The Evolution of Start-ups and the legacy
Over the past few decades, the method of doing business has seen an unprecedented change. Facebook- a web content platform employs no content writers. Airbnb and Uber, the world’s largest hotel and taxi companies respectively, own no hotels or cars. This would have been unimaginable only a few decades ago. Such a revolution in the method of doing business owes much to the start-up culture that began in the Silicon Valley in 1990s. The dot.com boom that kick-started the start-up erasaw the coming up of innumerable internet-based companies. These start-ups recognised the potential of internet as a medium to drastically alter the existing norms of doing business and create radically different precedents.
So, what are start-ups and how are they different from conventional businesses? While an all-encompassing, agreed-upon definition of start-ups doesn’t exist because its scope and nature are continuously changing, they have a fundamental principle: finding innovative solutions to emerging needs of the market through products that are irreplaceable and irresistible to the consumers. They distinguish themselves from other businesses by adopting an entirely new template of functioning formulated for their particular need instead of adopting existing templates.
Their unique business model has also allowed for start-ups to innovate their sources of funding. They function through several rounds of funding, often starting off pretty low through bootstrapping. Since the risk factor is higher and the possibility of success very low, only a few work-out enough to be able to acquire funds through seed-funding, venture capital and eventually going public and into stock marketing. Because they adopt such radical methods and challenge the existing norms, start-ups have often been called ‘destructive’.
The evolution of the start-up space over time:
There have been three significant stages in the evolution of the start-up space, all owing to the dominant trends prevalent in the global market:
- IT boom
While the history of start-ups remains hazy, and not one example can be pointed out as the starting point, the mainstreaming of start-ups is synonymous with the IT boom that took place in the Silicon Valley in the USA. Most of the E-commerce giants today like Facebook and Amazon were born out of this boom.
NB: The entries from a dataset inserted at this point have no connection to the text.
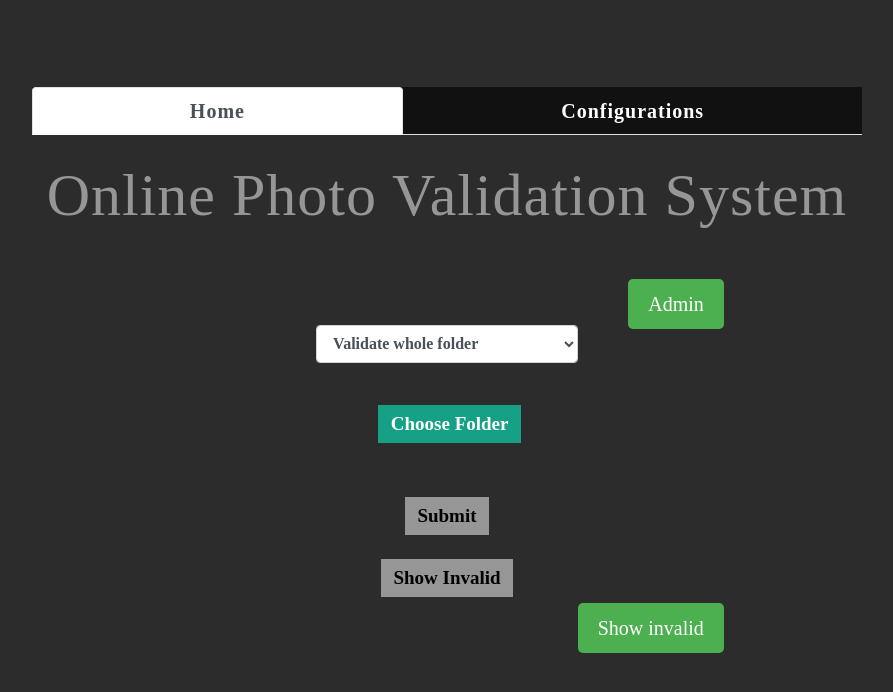
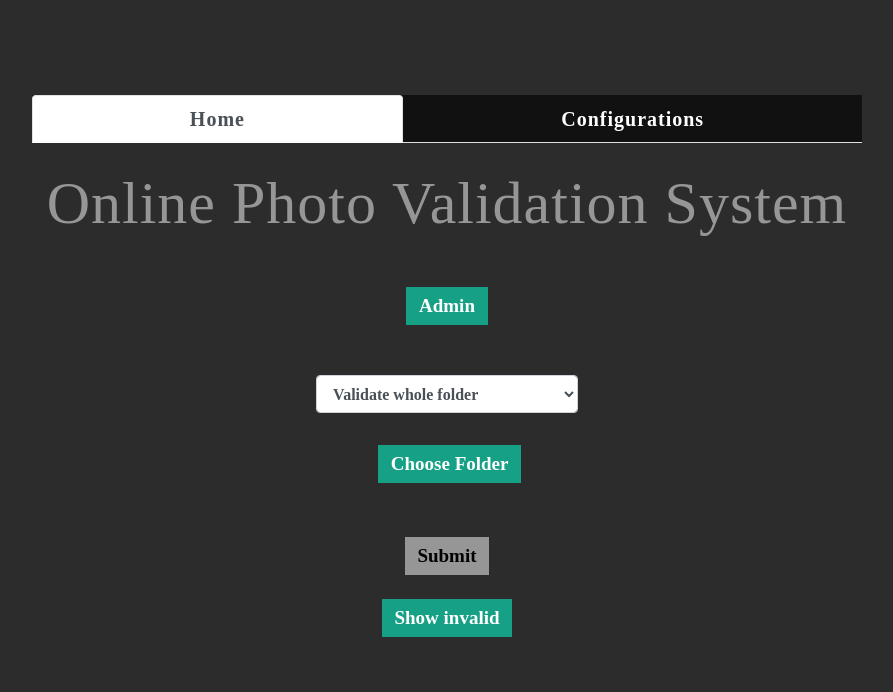
Before and after one commit to Bataju/OnlinePhotoValidator, a Django app: template validate/api/templates/api/index1.html in a window 1280 px wide. Shown: the top 692 px of the page, without its empty margins (193-1086 px from the left). Run offline with Django 3.2, Linux system fonts and the light colour scheme; the template is opened without the code that fills it, so the values that code supplies are empty; some libraries are stand-ins or nearby versions.

Commit message:
the admin button and valid button error resolved

```diff
--- a/validate/api/static/api/css/style.css
+++ b/validate/api/static/api/css/style.css
@@ -30,13 +30,29 @@
   flex-direction: column;
   justify-content: center;
   align-items: center;
-  padding: 5rem 0; /* Adjust top and bottom padding as needed */
+  padding: 5rem 0;
   background: rgba(22, 22, 22, 0.9);
   min-height: 100vh;
 }
 
 .about-section p {
   margin-bottom: 2rem; /* Reduce the margin bottom to adjust spacing */
+}
+
+.admin-form {
+  display: flex;
+  justify-content: center;
+}
+
+.adminButton {
+  font-weight: bold;
+  font-size: 19px;
+  background: #16a085;
+  color: #fff;
+  border: none;
+  padding: 0.3rem 0.8rem;
+  cursor: pointer;
+  transition: background 0.3s;
 }
 
 #uploadFolder,
@@ -53,11 +69,10 @@
   cursor: pointer;
   transition: background 0.3s;
 }
-#showInvalid {
-  display: block;
-  margin: 0.5rem auto;
+.showInvalid {
+  font-weight: bold;
   font-size: 19px;
-  font-weight: bold;
+  margin: 0.5rem 0;
   background: #16a085;
   color: #fff;
   border: none;
@@ -65,12 +80,15 @@
   cursor: pointer;
   transition: background 0.3s;
 }
+
+.showInvalid:hover,
+.adminButton:hover,
 #uploadFolder:hover,
 #btnSubmit:hover,
-#btnSaveConfig:hover,
-#showInvalid:hover {
+#btnSaveConfig:hover  {
   color: #000;
 }
+
 #btnSubmit:disabled,
 #showInvalid:disabled {
   background: rgba(255, 255, 255, 0.5);
@@ -124,7 +142,7 @@
 }
 #uploadFolder{
   font-weight: bold;
-  margin-top:8%;
+  margin-top:6%;
   margin-left: 1%;
 }
 
@@ -137,7 +155,7 @@
 }
 
   #categoryDropDown{
-    margin-top: 3%;
+    margin-top: 20px;
     margin-left: 25%;
     font-weight: bold;
   }
@@ -165,3 +183,11 @@
     font-family: 'Varela Round';
     font-size: xx-large;
   }
+  /* .full-width-hr {
+    width: 100%;
+    height: 1px;
+    background-color: #fff;
+    border: none;
+    margin: 30px 0;
+    padding: 0;
+  } */
--- a/validate/api/templates/api/index1.html
+++ b/validate/api/templates/api/index1.html
@@ -25,15 +25,15 @@
         $(document).ready(function() {
             // Apply the adminButton class styling
             $('.adminButton').css({
-                'position' : 'absolute',
-                'right' : '0',
-                'top' :  '0',
-                'padding': '10px 20px',
-                'background-color': '#4CAF50',
-                'color': 'white',
-                'border': 'none',
-                'border-radius': '5px',
-                'cursor': 'pointer'
+                // 'position' : 'absolute',
+                // 'right' : '0',
+                // 'top' :  '0',
+                // 'padding': '10px 20px',
+                // 'background-color': '#4CAF50',
+                // 'color': 'white',
+                // 'border': 'none',
+                // 'border-radius': '5px',
+                // 'cursor': 'pointer'
             });
             $('.redirectButton').css({
                 'position' : 'absolute',
@@ -80,10 +80,12 @@
                         <div class="row">
                             <div class="col-lg-8 mx-auto">
 
-                                <form method = "post" action="{% url 'admin:index' %}">
+                                <form method="post" action="{% url 'admin:index' %}" class="admin-form">
                                     {% csrf_token %}
-                                    <button class = "adminButton" type = "submit">Admin</button>
+                                    <button class="adminButton" type="submit">Admin</button>
                                 </form>
+                                <!-- <hr class="full-width-hr"> -->
+
                                 <form method="POST" enctype="multipart/form-data" id="fileUploadForm">
                                     {% csrf_token %}
 
@@ -101,15 +103,12 @@
                                     <input type="button" value="Submit" id="btnSubmit" disabled/>
 
                                 </form>
-
-                                <input type="button" value="Show Invalid" id="showInvalid" disabled/>
-                                <span id="result"></span>
+                                <!-- <input type="button" value="Show Invalid" id="showInvalid" disabled/> -->
                                 <form method="post" action="/image_gallery/">
                                     {% csrf_token %}
                                     <input type="hidden" name="redirect" value="true">
-                                    <button type="submit" class="redirectButton">Show invalid</button>
+                                    <button type="submit" class="showInvalid">Show invalid</button>
                                 </form>
-
                             </div>
                         </div>
 
```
The internet came with vast possibilities for those who could think out of box, locate needs of the market and put together thought and action to generate products that consumers had not come across before.did not know they needed.
The wave of consumerism became the second nudge when liberalisation of economy, an open global market and the ease of doing business through the internet resulted in a much-needed growth in the start-up sector. Many developing nations soon joined this movement realizing that theyencompass world’s growing middle-class with huge purchasing power.
The third wave of innovation has been instrumental in introducing and initiating a shift to B2B (Business to Business) model as well as the setting up of Global Capacity Centres (GCCs). Research and Development (R&D), became an integral part of companies as innovation made businesses stand out and market themselves. Hence, the most recent trends in the start-up are towards establishing a global connect and customer base for scaling up.
The coronavirus pandemic has altered the industry significantly. While start-ups faced many challenges in terms of shifting to remote work, figuring out procurement and distribution of products,they also brought new ideas that cater to the special circumstances of a pandemic ridden world . For instance, the exponential growth that the e-learning sector is witnessing is a prime example of start-ups benefitting from the pandemic.
The future is embedded in free thinking and experimentation. Start-ups show huge promise in this regard as they are highly flexible and accommodative and remould themselves according to the demands of the time. They look out for brilliance and innovation, and are quick to adapt to changing circumstances.